[[ Source material, beginning ]]

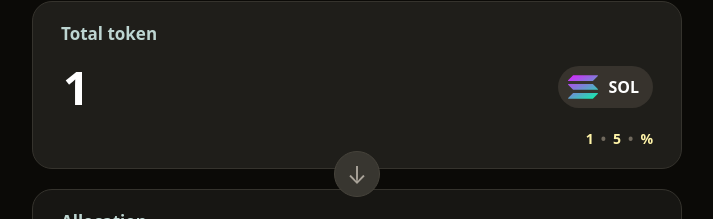
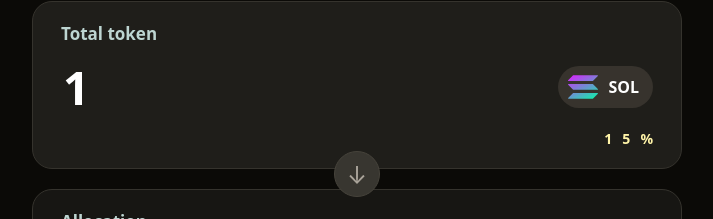
Before and after one commit to mgalihpp/swap-allocation, a React (Vite) app: page / in a window 1280 px wide. Shown: the part 135-354 px from the top of the page, without its empty margins (283-996 px from the left). Built offline with nearby package versions, Linux system fonts and the light colour scheme.

Commit message:
Remove shortcut separators

```diff
--- a/src/styles.css
+++ b/src/styles.css
@@ -94,20 +94,11 @@ button {
   align-items: center;
   justify-content: flex-end;
   flex-wrap: wrap;
-  gap: 0;
+  gap: 10px;
   margin-top: 10px;
   color: #bfb8aa;
   font-size: 14px;
   font-weight: 650;
-}
-
-.shortcut-actions > button:not(.manage-trigger) + button:not(.manage-trigger)::before,
-.shortcut-actions > button:not(.manage-trigger) + .shortcut-bubble::before,
-.shortcut-actions > .shortcut-bubble + button:not(.manage-trigger)::before,
-.shortcut-actions > .shortcut-bubble + .shortcut-bubble::before {
-  content: '•';
-  margin: 0 7px;
-  color: #70695d;
 }
 
 .shortcut-actions button {
@@ -162,14 +153,13 @@ button {
   place-items: center;
   width: 24px;
   height: 24px;
-  margin-left: 7px;
   border-radius: 50%;
   background: #312f2a !important;
   color: #d9d2c7 !important;
 }
 
 .manage-trigger + .manage-trigger {
-  margin-left: 6px;
+  margin-left: -4px;
 }
 
 .action-icon {
```
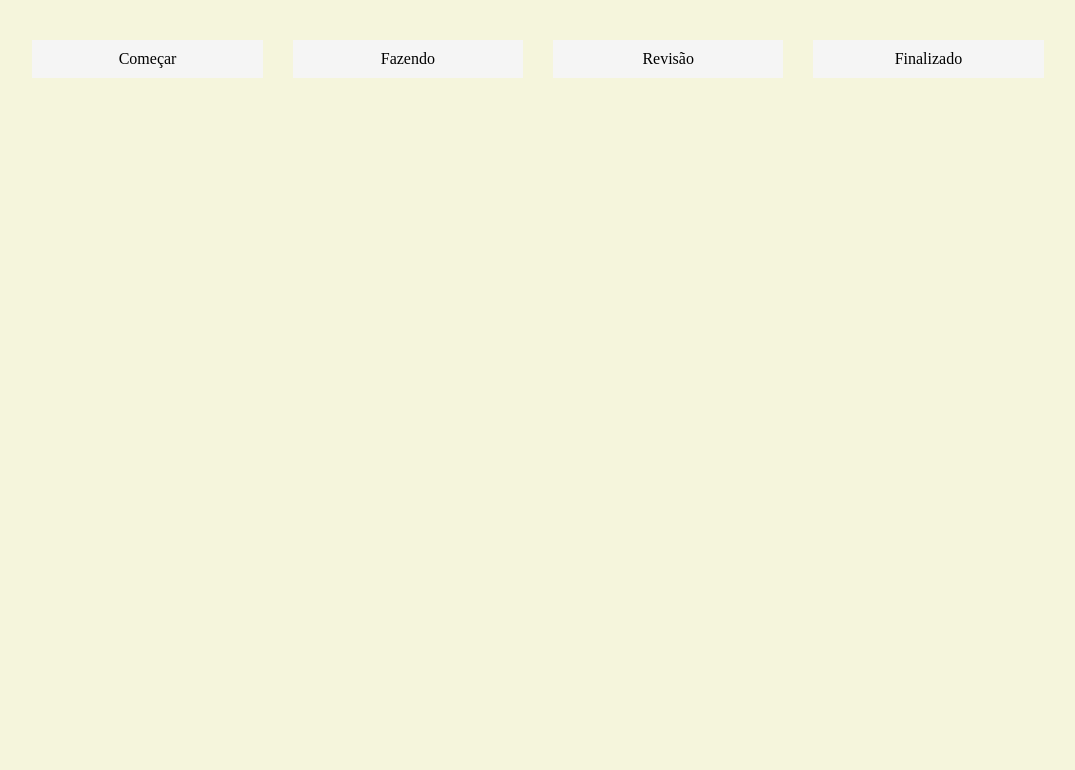
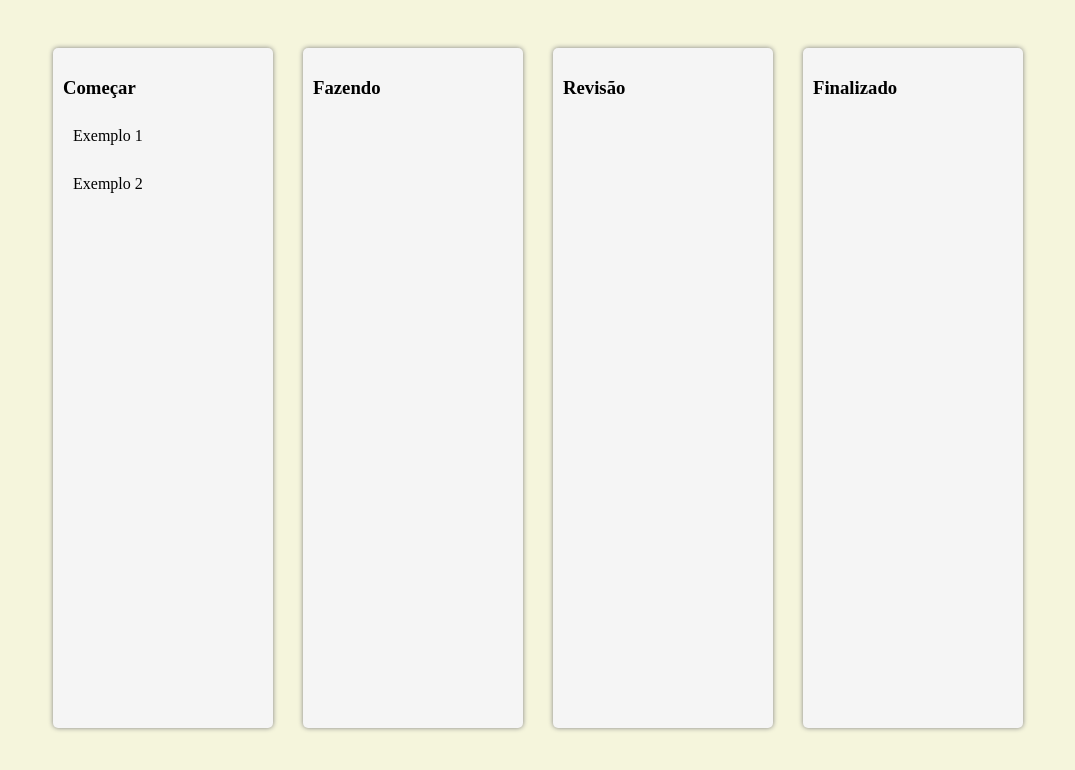
Before and after one commit to PedroMarcioDev/Projeto-Kanban, a plain HTML site: page Kanban/index.html in a window 1280 px wide. Shown: the whole page, without its empty margins (102-1177 px from the left). Drawn offline with Linux system fonts and the light colour scheme.

Commit message:
estilo
coloquei os estilo em algumas partes, e arrumei as letras para não ter conflito com os comandos

```diff
--- a/Kanban/estilo.css
+++ b/Kanban/estilo.css
@@ -1,25 +1,27 @@
 body{
     background-color: beige;
-    display: flexbox;
+    display: flex;
+    justify-content: center;
+    height: 90vh;
 }
-
-.container{
-    width: 80%;
-    margin: auto;
-    padding: auto;
-    border-radius: 8px;
-}
-
-.row{
+.kanban{
     gap: 30px;
     margin-top: 40px;
     display: flex;
 }
 
 .column{
-    flex: 1;
     padding: 10px;
-    background-color: 4px;
-    text-align: center;
+    width: 200px;
+    border-radius: 5px;
     background-color: whitesmoke;
+    box-shadow: 0 0 5px gray;
+    min-height: 200px;
 }
+
+.task{
+    cursor: grab;
+    margin: 10px 0;
+    padding: 10px;
+    border-radius: 5px;
+}
--- a/Kanban/index.html
+++ b/Kanban/index.html
@@ -8,17 +8,26 @@
 </head>
 <body>
 
-    <div class="container">
+    <div class="kanban">
 
-        <div class="row">
-            <div class="column">Começar
-                <div></div>
+            <div class="column" ondrop="drop(event)" ondragover="allowDrop(event)">
+                <h3>Começar</h3>
+                <div class="task" id="task1" draggable="true" ondragstart="drag(event)">Exemplo 1</div>
+                <div class="task" id="task2" draggable="true" ondragstart="drag(event)">Exemplo 2</div>
             </div>
-            <div class="column">Fazendo</div>
-            <div class="column">Revisão</div>
-            <div class="column">Finalizado</div>
-        </div>
 
+            <div class="column" ondrop="drop(event)" ondragover="allowDrop(event)">
+                <h3>Fazendo</h3>
+            </div>
+
+            <div class="column" ondrop="drop(event)" ondragover="allowDrop(event)">
+                <h3>Revisão</h3>
+            </div>
+
+            <div class="column" ondrop="drop(event)" ondragover="allowDrop(event)">
+                <h3>Finalizado</h3>
+            </div>
     </div>
+
 </body>
 </html>
```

[[ Source material, end ]]

> **What you need to do**:
Without the images, write out each line of the data verbatim.

> **Result for this exercise**:
Before and after one commit to mgalihpp/swap-allocation, a React (Vite) app: page / in a window 1280 px wide. Shown: the part 135-354 px from the top of the page, without its empty margins (283-996 px from the left). Built offline with nearby package versions, Linux system fonts and the light colour scheme.

Commit message:
Remove shortcut separators

```diff
--- a/src/styles.css
+++ b/src/styles.css
@@ -94,20 +94,11 @@ button {
   align-items: center;
   justify-content: flex-end;
   flex-wrap: wrap;
-  gap: 0;
+  gap: 10px;
   margin-top: 10px;
   color: #bfb8aa;
   font-size: 14px;
   font-weight: 650;
-}
-
-.shortcut-actions > button:not(.manage-trigger) + button:not(.manage-trigger)::before,
-.shortcut-actions > button:not(.manage-trigger) + .shortcut-bubble::before,
-.shortcut-actions > .shortcut-bubble + button:not(.manage-trigger)::before,
-.shortcut-actions > .shortcut-bubble + .shortcut-bubble::before {
-  content: '•';
-  margin: 0 7px;
-  color: #70695d;
 }
 
 .shortcut-actions button {
@@ -162,14 +153,13 @@ button {
   place-items: center;
   width: 24px;
   height: 24px;
-  margin-left: 7px;
   border-radius: 50%;
   background: #312f2a !important;
   color: #d9d2c7 !important;
 }
 
 .manage-trigger + .manage-trigger {
-  margin-left: 6px;
+  margin-left: -4px;
 }
 
 .action-icon {
```
Before and after one commit to PedroMarcioDev/Projeto-Kanban, a plain HTML site: page Kanban/index.html in a window 1280 px wide. Shown: the whole page, without its empty margins (102-1177 px from the left). Drawn offline with Linux system fonts and the light colour scheme.

Commit message:
estilo
coloquei os estilo em algumas partes, e arrumei as letras para não ter conflito com os comandos

```diff
--- a/Kanban/estilo.css
+++ b/Kanban/estilo.css
@@ -1,25 +1,27 @@
 body{
     background-color: beige;
-    display: flexbox;
+    display: flex;
+    justify-content: center;
+    height: 90vh;
 }
-
-.container{
-    width: 80%;
-    margin: auto;
-    padding: auto;
-    border-radius: 8px;
-}
-
-.row{
+.kanban{
     gap: 30px;
     margin-top: 40px;
     display: flex;
 }
 
 .column{
-    flex: 1;
     padding: 10px;
-    background-color: 4px;
-    text-align: center;
+    width: 200px;
+    border-radius: 5px;
     background-color: whitesmoke;
+    box-shadow: 0 0 5px gray;
+    min-height: 200px;
 }
+
+.task{
+    cursor: grab;
+    margin: 10px 0;
+    padding: 10px;
+    border-radius: 5px;
+}
--- a/Kanban/index.html
+++ b/Kanban/index.html
@@ -8,17 +8,26 @@
 </head>
 <body>
 
-    <div class="container">
+    <div class="kanban">
 
-        <div class="row">
-            <div class="column">Começar
-                <div></div>
+            <div class="column" ondrop="drop(event)" ondragover="allowDrop(event)">
+                <h3>Começar</h3>
+                <div class="task" id="task1" draggable="true" ondragstart="drag(event)">Exemplo 1</div>
+                <div class="task" id="task2" draggable="true" ondragstart="drag(event)">Exemplo 2</div>
             </div>
-            <div class="column">Fazendo</div>
-            <div class="column">Revisão</div>
-            <div class="column">Finalizado</div>
-        </div>
 
+            <div class="column" ondrop="drop(event)" ondragover="allowDrop(event)">
+                <h3>Fazendo</h3>
+            </div>
+
+            <div class="column" ondrop="drop(event)" ondragover="allowDrop(event)">
+                <h3>Revisão</h3>
+            </div>
+
+            <div class="column" ondrop="drop(event)" ondragover="allowDrop(event)">
+                <h3>Finalizado</h3>
+            </div>
     </div>
+
 </body>
 </html>
```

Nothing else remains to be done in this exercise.